A Muslim immigrant has accused the US Border Patrol of serving him pork sandwiches for nearly a week before the Trump administration denied him a green card application.
In 2017, Adnan Asif Parveen submitted a green card application after marrying a US citizen. He didn’t receive a decision from the US Citizenship and Immigration Services until a week after he was detained at a Border Patrol checkpoint in Falfurrias, Texas on Friday 11 January.
Even though Mr Asif had a work permit allowing him to legally work in the US while his green card application was pending, Border Patrol arrested the Pakistani immigrant for six days.
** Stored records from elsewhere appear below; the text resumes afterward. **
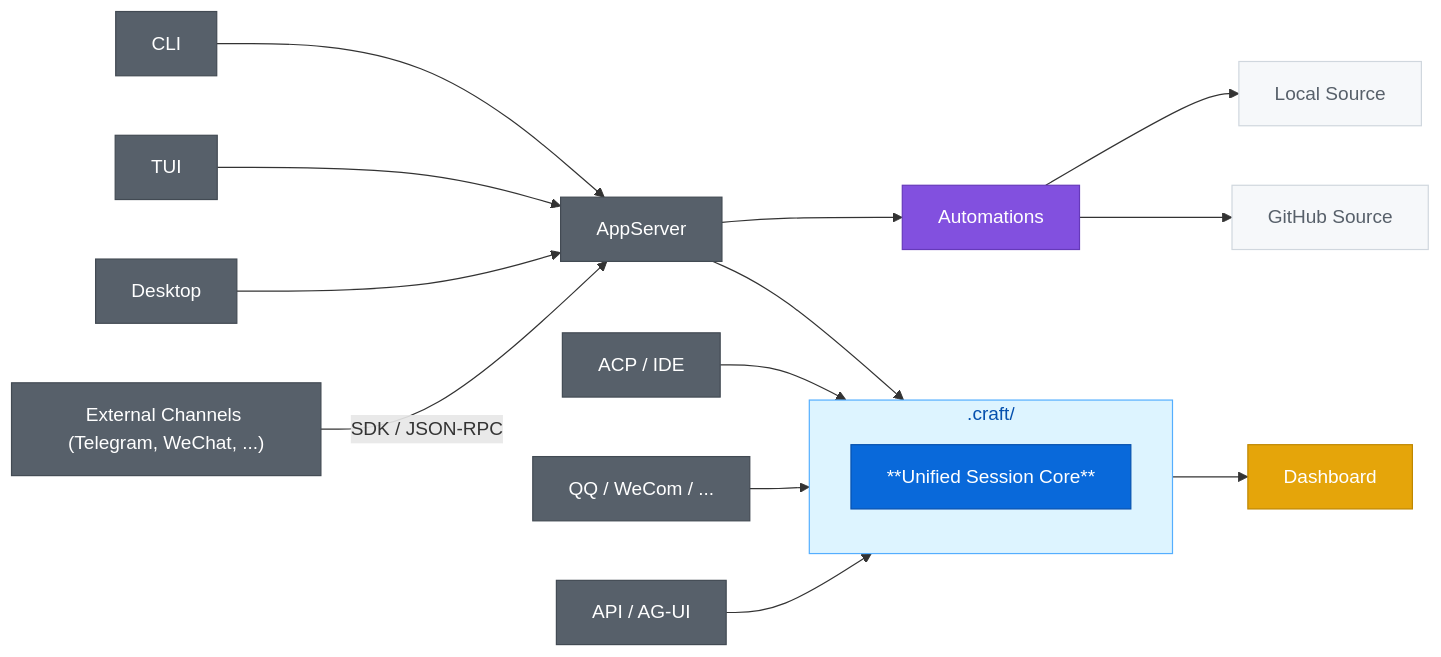
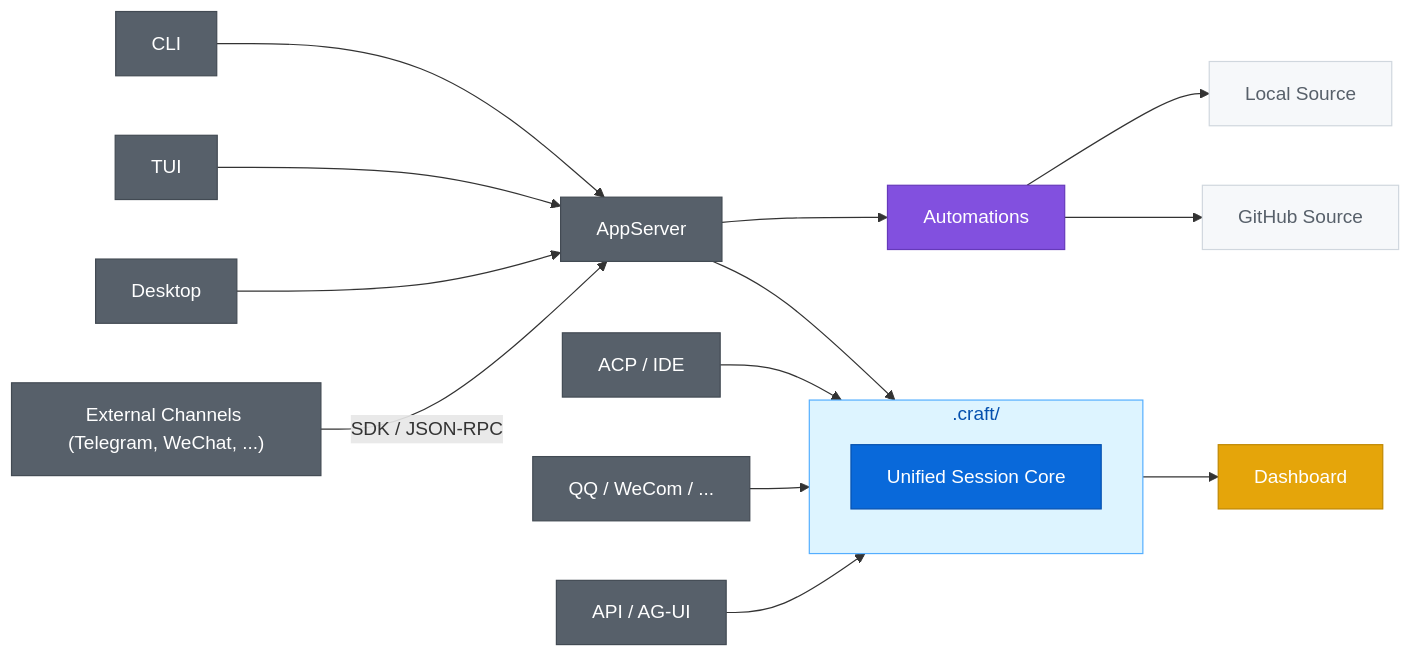
Before and after one commit to DotCraftDev/dotcraft: the diagram in README.md, drawn with Mermaid. The commit also changed 1 other file, not shown here.

````diff
--- a/README.md
+++ b/README.md
@@ -126,48 +126,48 @@
 ```mermaid
 flowchart LR
     Cli["CLI"]
     Tui["TUI"]
     Desktop["Desktop"]
     AppSrv["AppServer"]
     Ide["ACP / IDE"]
     Bots["QQ / WeCom / ..."]
     ExtCh["External Channels (Telegram, WeChat, ...)"]
     Api["API / AG-UI"]
     Automations["Automations"]
     LocalSource["Local Source"]
     GitHubSource["GitHub Source"]
 
     subgraph Workspace [".craft/"]
-        Core["**Unified Session Core**"]
+        Core["Unified Session Core"]
     end
 
     Dashboard["Dashboard"]
 
     Cli --> AppSrv
     Tui --> AppSrv
     Desktop --> AppSrv
     AppSrv --> Workspace
     AppSrv --> Automations
     Automations --> LocalSource
     Automations --> GitHubSource
     Ide --> Workspace
     Bots --> Workspace
     ExtCh -->|"SDK / JSON-RPC"| AppSrv
     Api --> Workspace
     Workspace --> Dashboard
 
     style Core fill:#0969da,color:#ffffff,stroke:#0550ae
     style Workspace fill:#ddf4ff,stroke:#54aeff,color:#0550ae
     style Dashboard fill:#e5a50a,color:#ffffff,stroke:#bf8700
     style Cli fill:#57606a,color:#ffffff,stroke:#424a53
     style Tui fill:#57606a,color:#ffffff,stroke:#424a53
     style Desktop fill:#57606a,color:#ffffff,stroke:#424a53
     style AppSrv fill:#57606a,color:#ffffff,stroke:#424a53
     style Ide fill:#57606a,color:#ffffff,stroke:#424a53
     style Bots fill:#57606a,color:#ffffff,stroke:#424a53
     style ExtCh fill:#57606a,color:#ffffff,stroke:#424a53
     style Api fill:#57606a,color:#ffffff,stroke:#424a53
     style Automations fill:#8250df,color:#ffffff,stroke:#6639ba
     style LocalSource fill:#f6f8fa,color:#57606a,stroke:#d0d7de
     style GitHubSource fill:#f6f8fa,color:#57606a,stroke:#d0d7de
 ```
````
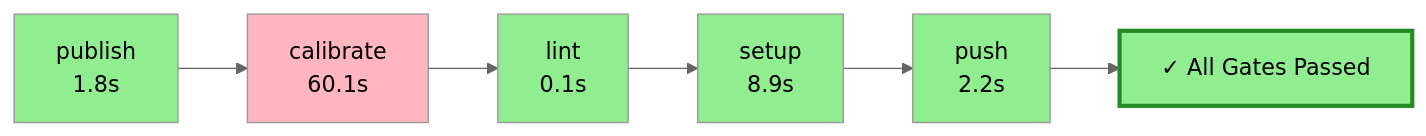
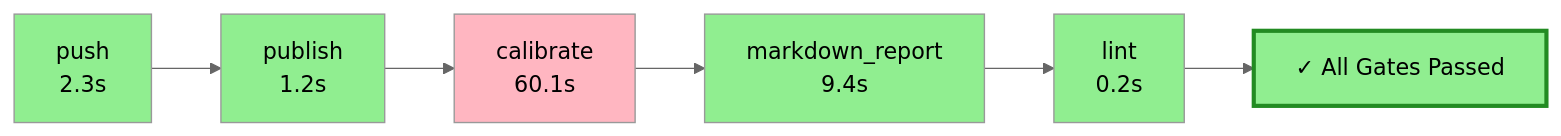
Before and after one commit to wronai/fixos: the diagram in .pyqual/report.md, drawn with Mermaid (neutral theme). The commit also changed other lines of this file and 2 other files, not shown here.

````diff
--- a/.pyqual/report.md
+++ b/.pyqual/report.md
@@ -10,20 +10,20 @@
 ```mermaid
 flowchart LR
-    S0["publish<br/>1.8s"]
+    S0["push<br/>2.3s"]
     style S0 fill:#90EE90
-    S1["calibrate<br/>60.1s"]
-    style S1 fill:#FFB6C1
+    S1["publish<br/>1.2s"]
+    style S1 fill:#90EE90
     S0 --> S1
-    S2["lint<br/>0.1s"]
-    style S2 fill:#90EE90
+    S2["calibrate<br/>60.1s"]
+    style S2 fill:#FFB6C1
     S1 --> S2
-    S3["setup<br/>8.9s"]
+    S3["markdown_report<br/>9.4s"]
     style S3 fill:#90EE90
     S2 --> S3
-    S4["push<br/>2.2s"]
+    S4["lint<br/>0.2s"]
     style S4 fill:#90EE90
     S3 --> S4
     G["✓ All Gates Passed"]
     style G fill:#90EE90,stroke:#228B22,stroke-width:3px
     S4 --> G
 ```
````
His wife, Jennifer Asif told the HuffPost: “I feel like it’s simply because he’s Muslim.
“All we have tried to do is be a family and be legal. Every step of the way has been completely complicated. It’s hard not to be discouraged.”
Mr Asif said that while he was in custody, he was given only pork sandwiches every eight hours for six days, which he refused as a Muslim.
Due to the agents not offering any other option, Mr Asif only eat the bread after removing the pork.
Two Immigrations and Customs Enforcement (ICE) also questioned him about alleged terrorism ties and interrogated him about anti-American sentiment at his mosque.
Mr Asif is currently being detained at Port Isabel Detention Centre in South Texas.
Democratic Rep. Grace Meng wrote to the Department of Homeland Security (DHS) to investigate these allegations and for an explanation to why Mr Asif was detained despite having a work permit.
The HuffPost reported that numerous lawyers, including Mr Asif’s attorney Cathy Potter, believe the victim’s religion might have influenced the rejection of his green card application.
A lawsuit in 2012 revealed that USCIS placed extra scrutiny on citizenship, visa and green card applications from nationals of certain Muslim-majority countries, which includes Pakistan.
The agency declined to comment on Mr Asif’s case stating that it does not speak about a person’s application.
The Pakistani national married his wife in 2016, and subsequently filed an application with the USCIS. Within a year, USCIS scheduled an interview with Mr Asif, which is the last stage in the green card application process.
However, USCIS cancelled the interview, stating that they needed more time to carry out background checks. Mr Asif and his spouse chased-up the agency, but did not receive any explanation.
By the time Mr Asif was detained in January 2019, his application had been pending for nearly two years. The USCIS only made their decision on Mr Asif’s green card application after HuffPost published their report on Wednesday 27 February about his treatment by ICE and Border Patrol agents.
Ms Asif received a letter from the agency dated March 1 asking her to visit the USCIS’s office in Ohio to discuss her husband’s application. It did not mention anything about a decision on her husband’s case.
But the day after HuffPost published their piece, Ms Asif received another letter dated February 28, informing her that USCIS had denied her husband’s green card application.
In the letter, it stated that Mr Asif’s application had “significant adverse factors that show discretion should not be exercised in your favour,” citing ICE ordered to remove him on January 17.
It is unclear what will happen to Mr Asif next, but his lawyer has submitted a federal lawsuit last week seeking for his release and intends on taking further legal action in relation to his green card application being rejected.